Content starts
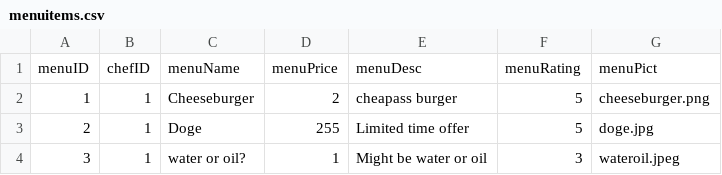
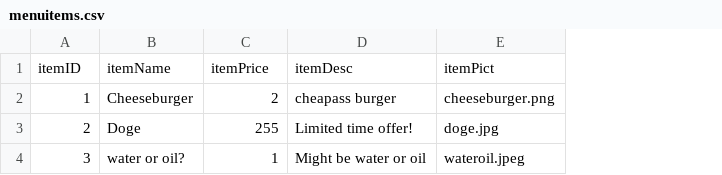
Before and after one commit to Sunny3oy/Fourguys, a CSV file: dummy-data/menuitems.csv, drawn as a sheet; removed rows and columns are numbered as before the commit, all else as after; the diff names each change by its address in the sheet, - before the commit and + after, or states it on an @@ line.

```diff
--- a/dummy-data/menuitems.csv
+++ b/dummy-data/menuitems.csv
-column B, rows 2-4: all 1
-column F, rows 2-4: 5 | 5 | 3
-row 1: menuID | chefID | menuName | menuPrice | menuDesc | menuRating | menuPict
+row 1: itemID | itemName | itemPrice | itemDesc | itemPict
-D3: Limited time offer
+D3: Limited time offer!
```
Also changed, not shown: 5 other files.
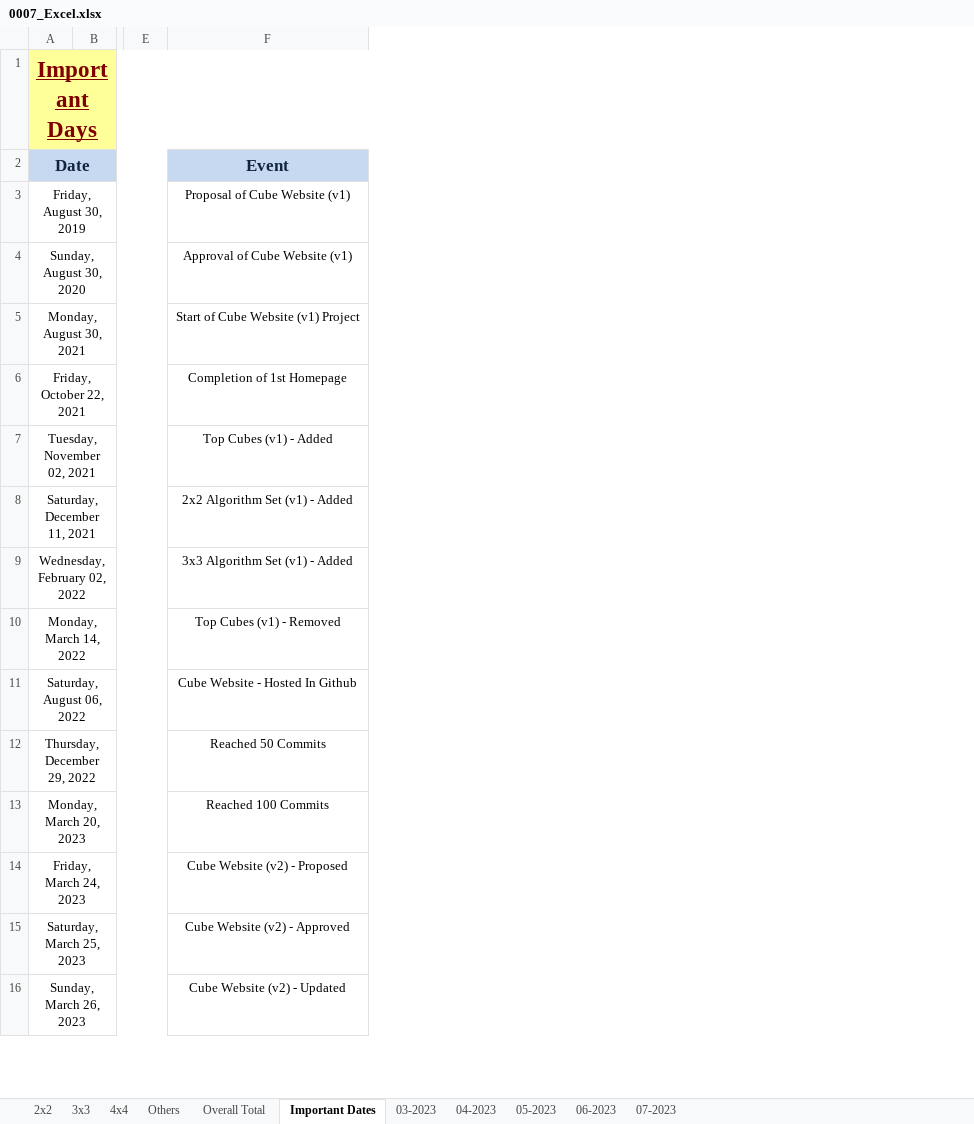
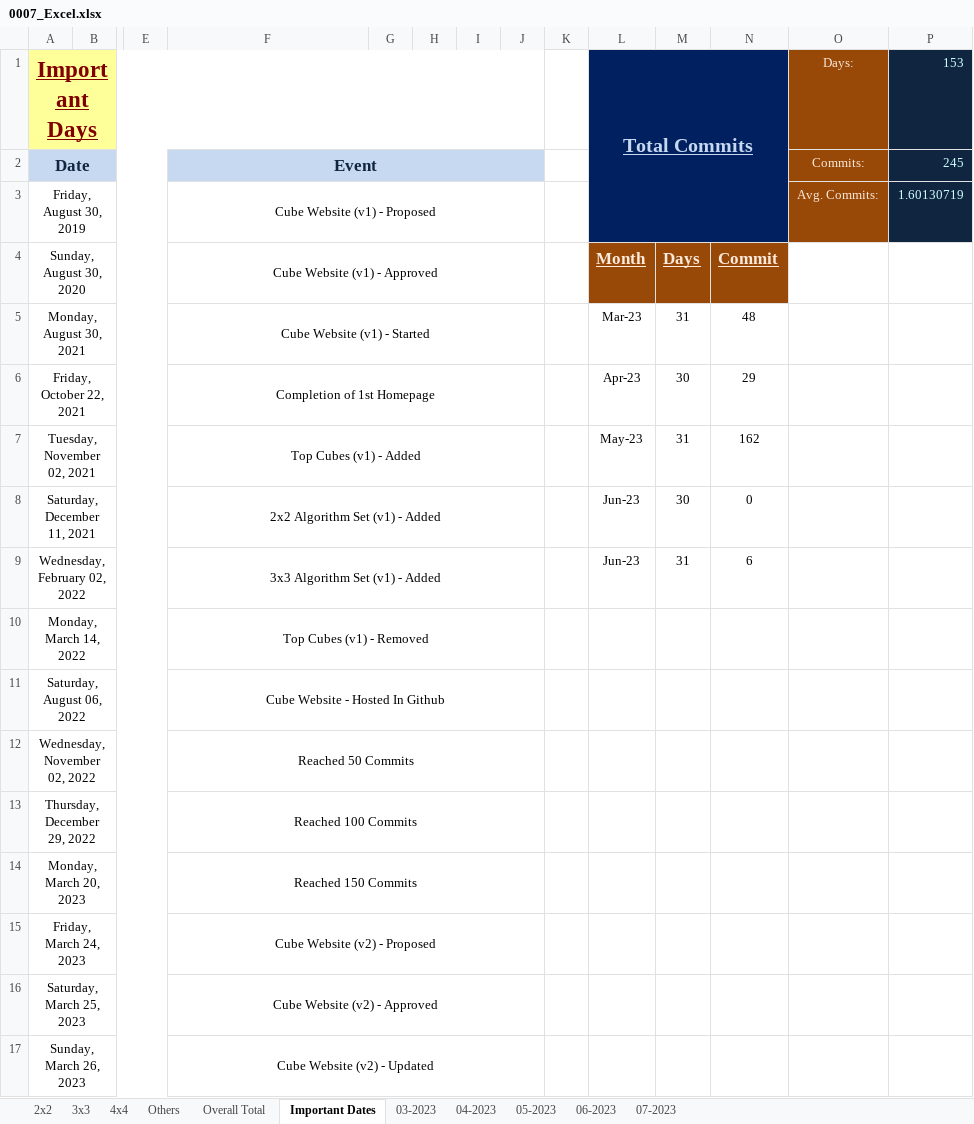
Before and after one commit to Adarsh-Chesser/Website, an Excel workbook: 0007_Excel.xlsx, sheet Important Dates, drawn as a sheet; only a part is shown, gaps mark what is left out; values as stored, in another font and other column widths than the file's, no borders; addresses are those after the commit; rows hold the shown columns only; the diff covers the shown part only; the diff names each change by its address in the sheet, - before the commit and + after, or states it on an @@ line.

Commit message:
Note- 43

```diff
--- a/0007_Excel.xlsx (sheet Important Dates)
+++ b/0007_Excel.xlsx (sheet Important Dates)
+column G, empty
+column H, empty
+column I, empty
+column J, empty
+column K, empty
+column L, rows 1-9: Total Commits |  |  | Month | Mar-23 | Apr-23 | May-23 | Jun-23 | Jun-23
+column M, rows 4-9: Days | 31 | 30 | 31 | 30 | 31
+column N, rows 4-9: Commit | 48 | 29 | 162 | 0 | 6
+column O, rows 1-3: Days: | Commits: | Avg. Commits:
+column P, rows 1-3: 153 | 245 | 1.60130719
+F2:J2 merged
-F3: Proposal of Cube Website (v1)
+F3: Cube Website (v1) - Proposed
+F3:J3 merged
-F4: Approval of Cube Website (v1)
+F4: Cube Website (v1) - Approved
+F4:J4 merged
-F5: Start of Cube Website (v1) Project
+F5: Cube Website (v1) - Started
+F5:J5 merged
+F6:J6 merged
+F7:J7 merged
+F8:J8 merged
+F9:J9 merged
+F10:J10 merged
+F11:J11 merged
+row 12: Wednesday, November 02, 2022 |  |  | Reached 50 Commits
-F13: Reached 50 Commits
+F13: Reached 100 Commits
+F13:J13 merged
-F14: Reached 100 Commits
+F14: Reached 150 Commits
+F14:J14 merged
+F15:J15 merged
+F16:J16 merged
+F17:J17 merged
```
Also changed, not shown: 1 added row, 1 removed row, 12 edited cells and merged cells elsewhere in this sheet, sheet Overall Total, sheet 07-2023, sheet 2x2.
Content ends
▶ **Work instruction**
Scan the material above for lines holding the string "menuitems" and copy those lines.

▶ **Response for this exercise**
Before and after one commit to Sunny3oy/Fourguys, a CSV file: dummy-data/menuitems.csv, drawn as a sheet; removed rows and columns are numbered as before the commit, all else as after; the diff names each change by its address in the sheet, - before the commit and + after, or states it on an @@ line.
--- a/dummy-data/menuitems.csv
+++ b/dummy-data/menuitems.csv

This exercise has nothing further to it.